Original URL: http://www.theregister.co.uk/2009/11/13/parcel_mule_scam/

Sophisticated parcel mule scam unpicked

Middlemen stung by work-from-home scam

By John Leyden

Posted in Security, 13th November 2009 12:29 GMT

Details of a sophisticated re-shipping scam that tricked US residents into working as freight-forwarding middlemen for eastern European crooks, have been exposed by security researchers at RSA.

The web-based fraudulent operation received applications from around 1,900 people, hiring 33 marks to take delivery of high-value goods purchased with stolen credit cards and forward them to a warehouse in Latvia. Electronic goods such as iPhones, Sony PlayStation 3 consoles and laptops were among the items dispatched. More than $36,000 worth of merchandise was shipped out every month as part of the scam, which lasted around a year.

These items were purchased in the US by fraudsters, dispatched through middle-men not involved with the purchase and sent to eastern Europe, where the masterminds behind the scam sold the goods. RSA reckons that few if any of the parcel mules ever got paid. Carders, who made the purchases, and fraudsters, who ran the scheme, split the money 30/70, it reckons.

The scam hid behind the professionally designed and maintained website of an operation calling itself Air Parcel Express. The same name is used by a legitimate firm based in Miami, which is completely unassociated with the fraudulent operation.

RSA said the sophistication of the fraudulent website established by the crooks marks it out from other previous parcel mule scams. "The professional investment in recruitment created a perception of legitimacy," Sean Brady, product marketing manager of identity protection and verification at RSA, told El Reg.

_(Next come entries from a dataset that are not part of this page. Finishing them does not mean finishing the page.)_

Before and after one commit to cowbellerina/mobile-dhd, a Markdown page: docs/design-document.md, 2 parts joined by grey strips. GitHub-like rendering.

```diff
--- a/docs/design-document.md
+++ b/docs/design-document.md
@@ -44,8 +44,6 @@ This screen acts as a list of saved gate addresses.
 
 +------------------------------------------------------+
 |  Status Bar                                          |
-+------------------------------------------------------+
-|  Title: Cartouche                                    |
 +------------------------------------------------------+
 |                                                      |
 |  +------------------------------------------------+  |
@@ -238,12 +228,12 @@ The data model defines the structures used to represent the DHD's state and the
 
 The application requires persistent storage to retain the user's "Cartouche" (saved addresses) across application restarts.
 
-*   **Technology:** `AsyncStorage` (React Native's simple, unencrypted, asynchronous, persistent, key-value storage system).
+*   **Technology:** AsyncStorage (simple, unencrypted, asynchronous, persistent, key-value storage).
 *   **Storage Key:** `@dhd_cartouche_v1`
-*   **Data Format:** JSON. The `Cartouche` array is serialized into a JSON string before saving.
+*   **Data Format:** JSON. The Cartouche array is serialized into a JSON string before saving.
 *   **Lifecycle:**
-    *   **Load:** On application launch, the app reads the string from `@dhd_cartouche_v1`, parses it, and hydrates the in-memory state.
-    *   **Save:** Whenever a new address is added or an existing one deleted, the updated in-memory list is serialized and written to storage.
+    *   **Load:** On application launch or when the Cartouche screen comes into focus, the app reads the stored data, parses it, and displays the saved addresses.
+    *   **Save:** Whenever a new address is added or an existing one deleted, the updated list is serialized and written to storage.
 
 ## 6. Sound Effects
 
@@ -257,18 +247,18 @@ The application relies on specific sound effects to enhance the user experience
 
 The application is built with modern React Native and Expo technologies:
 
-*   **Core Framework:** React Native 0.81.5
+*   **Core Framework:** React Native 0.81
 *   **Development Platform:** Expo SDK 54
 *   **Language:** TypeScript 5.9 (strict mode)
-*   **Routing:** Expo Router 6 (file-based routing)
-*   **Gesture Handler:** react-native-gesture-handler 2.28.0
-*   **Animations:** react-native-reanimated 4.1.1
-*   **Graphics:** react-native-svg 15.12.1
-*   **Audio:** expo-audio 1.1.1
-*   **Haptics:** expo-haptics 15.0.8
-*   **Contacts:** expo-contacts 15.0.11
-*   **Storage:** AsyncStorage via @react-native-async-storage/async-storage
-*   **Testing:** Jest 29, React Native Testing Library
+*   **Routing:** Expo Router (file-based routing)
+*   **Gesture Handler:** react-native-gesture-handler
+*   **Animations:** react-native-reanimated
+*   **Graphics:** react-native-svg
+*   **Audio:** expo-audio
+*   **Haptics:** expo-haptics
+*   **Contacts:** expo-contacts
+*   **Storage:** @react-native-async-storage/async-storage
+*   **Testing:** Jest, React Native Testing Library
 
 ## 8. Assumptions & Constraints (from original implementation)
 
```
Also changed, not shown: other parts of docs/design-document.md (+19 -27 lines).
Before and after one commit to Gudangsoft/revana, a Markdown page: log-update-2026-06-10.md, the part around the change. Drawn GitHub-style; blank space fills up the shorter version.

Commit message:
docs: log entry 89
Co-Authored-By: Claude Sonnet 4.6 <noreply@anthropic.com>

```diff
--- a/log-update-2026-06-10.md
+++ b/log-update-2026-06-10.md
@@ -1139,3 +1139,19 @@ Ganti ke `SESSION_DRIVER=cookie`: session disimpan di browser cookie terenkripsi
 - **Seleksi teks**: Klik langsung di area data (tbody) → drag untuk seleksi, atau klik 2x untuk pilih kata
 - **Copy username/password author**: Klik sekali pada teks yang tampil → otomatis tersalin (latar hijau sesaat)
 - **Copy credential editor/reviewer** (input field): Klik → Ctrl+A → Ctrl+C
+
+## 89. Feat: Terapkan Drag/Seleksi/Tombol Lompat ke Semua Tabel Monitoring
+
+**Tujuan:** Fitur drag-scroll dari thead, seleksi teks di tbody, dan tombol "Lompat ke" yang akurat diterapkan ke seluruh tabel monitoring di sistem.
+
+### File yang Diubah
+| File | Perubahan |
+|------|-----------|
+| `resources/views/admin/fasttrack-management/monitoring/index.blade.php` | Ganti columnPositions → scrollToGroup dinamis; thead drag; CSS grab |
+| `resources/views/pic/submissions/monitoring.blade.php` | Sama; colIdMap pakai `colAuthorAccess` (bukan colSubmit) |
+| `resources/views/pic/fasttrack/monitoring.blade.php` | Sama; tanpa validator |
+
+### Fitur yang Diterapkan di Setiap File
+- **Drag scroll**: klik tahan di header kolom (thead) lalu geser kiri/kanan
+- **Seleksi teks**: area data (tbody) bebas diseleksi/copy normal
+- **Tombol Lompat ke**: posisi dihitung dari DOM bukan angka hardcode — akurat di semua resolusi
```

Security researchers at RSA Anti-Fraud Command Centre came across the scam during their daily work in shutting down phishing and Trojan-related attacks on behalf of customers.

The security firm circulates its findings to a network of law enforcement agencies on a regular basis. The site that was central to the scheme has been taken offline. It's unclear if any arrests have been made.

More details on the Air Parcel Express scam can be found here.

The emergence of similarly sophisticated scams is likely, especially in the current tough economic climate when many are desperate for work. Tips on spotting such scams can be found on the website of the Privacy Rights Clearinghouse here and US Federal Trade Commission here. ®